his limit.  If the number of "real" packets to a user is below his limit,
dummy packets are sent to him through other remailers, on a sliding scale.
A user sends the same number of message packets to each remailer every
tick.  There is a minimum number of message packets that a remailer will
send to each other remailer each turn.
/* This eliminates the ability to trace a flood of messages, even if they
all took the same path. */
Messages being held are flaged with the number of ticks that they have been
held.  There is a maximum number of ticks that a message packet can be held.
Mailers send the same number of message packets each tick to each remailer
that they might use.
*** Use of Dummy Message Packets
Dummy message packets are used to pad traffic.  Dummy messages are always

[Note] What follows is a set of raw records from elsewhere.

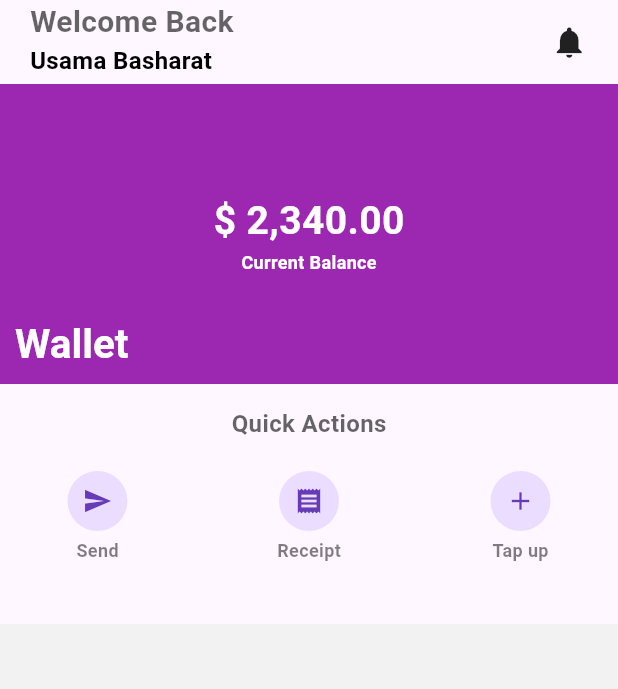
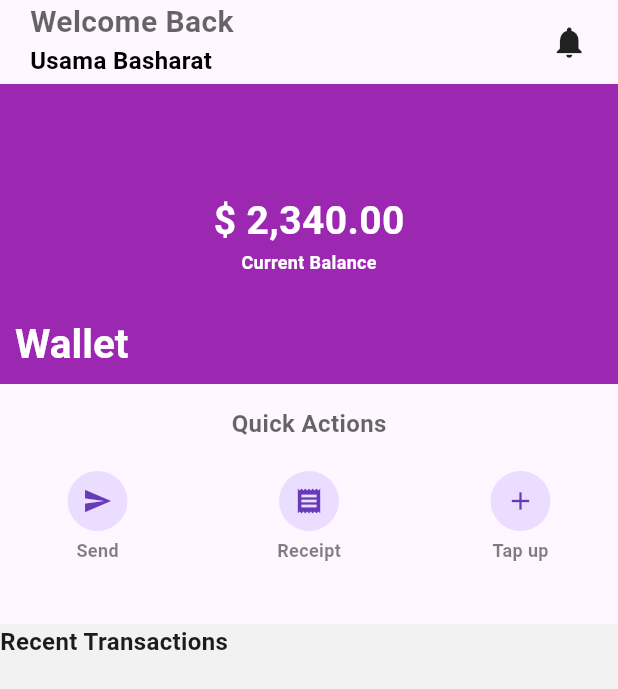
Before and after one commit to DevUsama007/slivers_in_flutter, a Flutter app: the screen it shows after launch, on a phone screen of 412 x 824 dp. Shown: the top 689 px of the screen. Run offline on Flutter 3.47's test engine with Material 3 defaults, Android fonts, the light colour scheme and no system bars.

Commit message:
sliverToBoxAdapter widget for regular widget use code is added

```diff
--- a/lib/homePage_sliver.dart
+++ b/lib/homePage_sliver.dart
@@ -154,6 +154,13 @@ class _HomepageSliverState extends State<HomepageSliver> {
               ),
             ),
           ),
+          SliverToBoxAdapter(
+            child: Text(
+              "Recent Transactions",
+              style: TextStyle(fontWeight: FontWeight.bold, fontSize: 16),
+            ),
+          ),
+
           SliverFillRemaining()
         ],
       ),
```
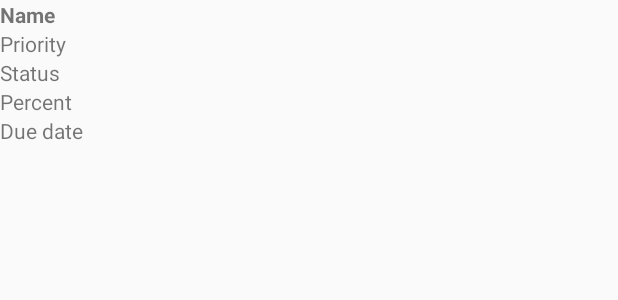
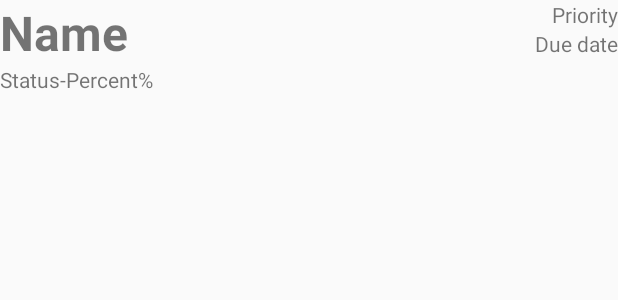
Before and after one commit to TienVNguyen/ToDoAppProject, an Android app: the layout list_tasks_item.xml on its own in the app's theme, with its tools: preview values and no code run, on a phone screen of 412 x 824 dp. Shown: the top 300 px of the screen. Run offline under Robolectric (Android 15) with nearby library versions, the phone set to English and light mode, and no system bars; plain views replace workinfo.

Commit message:
Updated Project
- Updated UI/UX, color
- Fixed some bugs

```diff
--- a/app/src/main/java/com/training/tiennguyen/todoappproject/activities/AddActivity.java
+++ b/app/src/main/java/com/training/tiennguyen/todoappproject/activities/AddActivity.java
@@ -177,6 +177,7 @@ public class AddActivity extends AppCompatActivity {
             model.setmPriority(spinnerPriority.getSelectedItem().toString());
             model.setmStatus(spinnerStatus.getSelectedItem().toString());
             model.setmPercent(seekBarPercent.getProgress());
+            model.setmCompleted(checkBoxCompleted.isChecked());
             model.setmCreatedDate(date);
             model.setmUpdatedDate(date);
             model.setmStartedDate(DateUtils.getDateFromDatePicker(datePickerStartedDate));
--- a/app/src/main/res/layout/activity_main.xml
+++ b/app/src/main/res/layout/activity_main.xml
@@ -35,6 +35,6 @@
         android:layout_height="wrap_content"
         android:layout_gravity="bottom|end"
         android:layout_margin="@dimen/fab_margin"
-        app:srcCompat="@android:drawable/ic_menu_add" />
+        app:srcCompat="@android:drawable/ic_input_add" />
 
 </android.support.design.widget.CoordinatorLayout>
--- a/app/src/main/res/layout/content_main.xml
+++ b/app/src/main/res/layout/content_main.xml
@@ -31,6 +31,7 @@
         android:layout_width="wrap_content"
         android:layout_height="wrap_content"
         android:text="@string/text_empty_list"
+        android:textAllCaps="true"
         android:textColor="@color/colorRed"
         android:textSize="@dimen/text_empty_list"
         android:textStyle="bold|italic"
--- a/app/src/main/res/layout/list_tasks_item.xml
+++ b/app/src/main/res/layout/list_tasks_item.xml
@@ -5,39 +5,63 @@
   ~ Written by TienVNguyen <tien.workinfo@gmail.com - tien.workinfo@icloud.com>, October 2015
   -->
 
-<LinearLayout xmlns:android="http://schemas.android.com/apk/res/android"
+<RelativeLayout xmlns:android="http://schemas.android.com/apk/res/android"
     android:layout_width="match_parent"
-    android:layout_height="match_parent"
-    android:orientation="vertical">
+    android:layout_height="match_parent">
 
     <TextView
         android:id="@+id/listItemTxtName"
         android:layout_width="wrap_content"
         android:layout_height="wrap_content"
         android:text="@string/text_name"
+        android:textSize="@dimen/text_bold"
         android:textStyle="bold" />
 
     <TextView
         android:id="@+id/listItemTxtPriority"
         android:layout_width="wrap_content"
         android:layout_height="wrap_content"
+        android:layout_alignParentEnd="true"
+        android:layout_alignParentRight="true"
         android:text="@string/text_priority" />
 
     <TextView
         android:id="@+id/listItemTxtStatus"
         android:layout_width="wrap_content"
         android:layout_height="wrap_content"
+        android:layout_below="@+id/listItemTxtName"
         android:text="@string/text_status" />
+
+    <TextView
+        android:id="@+id/listItemTxtSeparate"
+        android:layout_width="wrap_content"
+        android:layout_height="wrap_content"
+        android:layout_below="@+id/listItemTxtName"
+        android:layout_toRightOf="@id/listItemTxtStatus"
+        android:text="@string/text_separate" />
 
     <TextView
         android:id="@+id/listItemTxtPercent"
         android:layout_width="wrap_content"
         android:layout_height="wrap_content"
+        android:layout_below="@+id/listItemTxtName"
+        android:layout_toRightOf="@+id/listItemTxtSeparate"
         android:text="@string/text_percent" />
+
+    <TextView
+        android:id="@+id/listItemTxtSeparatePercent"
+        android:layout_width="wrap_content"
+        android:layout_height="wrap_content"
+        android:layout_below="@+id/listItemTxtName"
+        android:layout_toRightOf="@+id/listItemTxtPercent"
+        android:text="@string/text_percent_char" />
 
     <TextView
         android:id="@+id/listItemTxtDueDate"
         android:layout_width="wrap_content"
         android:layout_height="wrap_content"
+        android:layout_alignParentEnd="true"
+        android:layout_alignParentRight="true"
+        android:layout_below="@id/listItemTxtPriority"
         android:text="@string/text_due_date" />
-</LinearLayout>
+</RelativeLayout>
--- a/app/src/main/res/values/colors.xml
+++ b/app/src/main/res/values/colors.xml
@@ -11,4 +11,6 @@
     <color name="colorAccent">#FF4081</color>
     <color name="colorGray">#444440</color>
     <color name="colorRed">#F44336</color>
+    <color name="colorLime">#CDDC39</color>
+    <color name="colorCyan">#00BCD4</color>
 </resources>
--- a/app/src/main/res/values/dimens.xml
+++ b/app/src/main/res/values/dimens.xml
@@ -10,5 +10,6 @@
     <dimen name="activity_horizontal_margin">16dp</dimen>
     <dimen name="activity_vertical_margin">16dp</dimen>
     <dimen name="fab_margin">16dp</dimen>
-    <dimen name="text_empty_list">32sp</dimen>
+    <dimen name="text_bold">32sp</dimen>
+    <dimen name="text_empty_list">64sp</dimen>
 </resources>
--- a/app/src/main/res/values/strings.xml
+++ b/app/src/main/res/values/strings.xml
@@ -21,6 +21,8 @@
     <string name="text_completed">Completed</string>
     <string name="text_started_date">Started date</string>
     <string name="text_due_date">Due date</string>
+    <string name="text_separate"> - </string>
+    <string name="text_percent_char">%</string>
     <string name="edt_name_error_empty">Name is required</string>
     <string name="error_add">Add Error</string>
     <string name="error_edit">Edit Error</string>
```
Also changed, not shown: app/src/main/AndroidManifest.xml (+10 -3 lines), app/src/main/java/com/training/tiennguyen/todoappproject/activities/EditOrRemoveActivity.java (+6 -1 lines), app/src/main/java/com/training/tiennguyen/todoappproject/activities/MainActivity.java (+8 -9 lines), app/src/main/java/com/training/tiennguyen/todoappproject/adapters/TaskAdapter.java (+20 -3 lines), app/src/main/java/com/training/tiennguyen/todoappproject/databases/TaskDBHelper.java (+14 -4 lines), 4 other files.
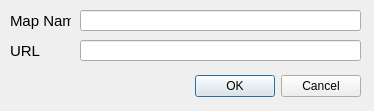
The window that edit_connection_dialog_base.ui (maptiler/qgis-maptiler-plugin) describes before a commit, drawn with Qt 5.
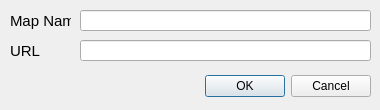
The same window after the commit.

Commit message: fix ui sizing and some issue

```diff
--- a/edit_connection_dialog_base.ui
+++ b/edit_connection_dialog_base.ui
@@ -6,19 +6,37 @@
    <rect>
     <x>0</x>
     <y>0</y>
-    <width>374</width>
-    <height>111</height>
+    <width>380</width>
+    <height>110</height>
    </rect>
   </property>
+  <property name="sizePolicy">
+   <sizepolicy hsizetype="Fixed" vsizetype="Fixed">
+    <horstretch>0</horstretch>
+    <verstretch>0</verstretch>
+   </sizepolicy>
+  </property>
+  <property name="minimumSize">
+   <size>
+    <width>380</width>
+    <height>110</height>
+   </size>
+  </property>
+  <property name="maximumSize">
+   <size>
+    <width>380</width>
+    <height>110</height>
+   </size>
+  </property>
   <property name="windowTitle">
    <string>Edit Connection</string>
   </property>
   <widget class="QDialogButtonBox" name="button_box">
    <property name="geometry">
     <rect>
-     <x>20</x>
+     <x>190</x>
      <y>70</y>
-     <width>341</width>
+     <width>181</width>
      <height>32</height>
     </rect>
    </property>
@@ -37,7 +55,7 @@
     <rect>
      <x>80</x>
      <y>40</y>
-     <width>281</width>
+     <width>291</width>
      <height>21</height>
     </rect>
    </property>
@@ -77,7 +95,7 @@
     <rect>
      <x>80</x>
      <y>10</y>
-     <width>281</width>
+     <width>291</width>
      <height>21</height>
     </rect>
    </property>
```
Left out of the diff: 4 changed lines with no effect on the pictures. The commit also changes 4 other files.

sent at least to third party remailers.  The distribution of these third
parties is random.
/* If Eve runs some remailers, she can immediately eliminate dummy message
sent to her machines.  But if these do not originate in the machine that
sent the message, her gain is much weakened.  If Eve controls most of the
remailers, it may be necessary to send dummy messages through three
remailers in order to obscure traffic flow.  If the distrubtion were flat,
real messages would stand out. */
*** The Structure of a Message Packet
All message bodies are standard sized, and have a standard number of
standard sized headers.  The reconstitution of oversized messages is
handled by Bob's client.  The division of oversized messages is handled by
Alice's client.  An exception is made for mail-to-news gateways, to
reconstitute the oversized message at the last remailer.  Such exceptions
include a rough check to insure that the message is either valid ASCII
armour, or some language.
The header to a remailer includes the forwarding address, a timestamp, and
the IDEA keys to be used on each other header, as well as the body.  (Each
is different.  See below.) After decrypting, the headers are circulated.
When creating the timestamp for a header number n, Alice uses the time of
the nth tick coming.
The top header itself is RSAed with the user's public key.
/*  If Eve manages, though a sandwich attack, to divine the idea key used
on a header, she can use this to trace the message.  If we include only the
key and an increment, she can get this information if she has two remailers
before the good one.  If we include the key, an increment, and a
permutation of the headers, she can guess the key.  */
The header for Bob includes an MD5 of the message, flags in case the
message is oversized, and a timestamp.
*** Elimination of Duplicate Packets
An MD5 record is kept of every message, every header, and every T1 packet
recieved or sent for M ticks.  M is related to the number of headers and
the maximum number of ticks that a message is held--with room for error.
If a match is found, the entire packet is rejected.  If a message arrives
with a timestamp older than M ticks, it is rejected.  If a message arrives
with a timestamp in the future, it is held until that time.
*** Incorporation of Encrypted Reply Blocks
Encrypted Reply Blocks would be the PGPed version of a header set.  The
receiver would know the IDEA keys used on the body, and the order, so he
could reverse the operation.  The keys could even be included in the final
header.  It is not possible in this system to allow multiple encrypted
reply block responses without possible compromise of the recipient.
*** Weaknesses
Clients are required to be as sophisticated as hosts.  Clients must be able
to handle lots of dummy mail.  Both hosts and clients must have access to
good, secure, random data sources.  Hosts must be able to protect their
data for a period of hours or days.  Hosts and clients need to be able to
protect their DH information.
Flame on!!
Version: 2.6.2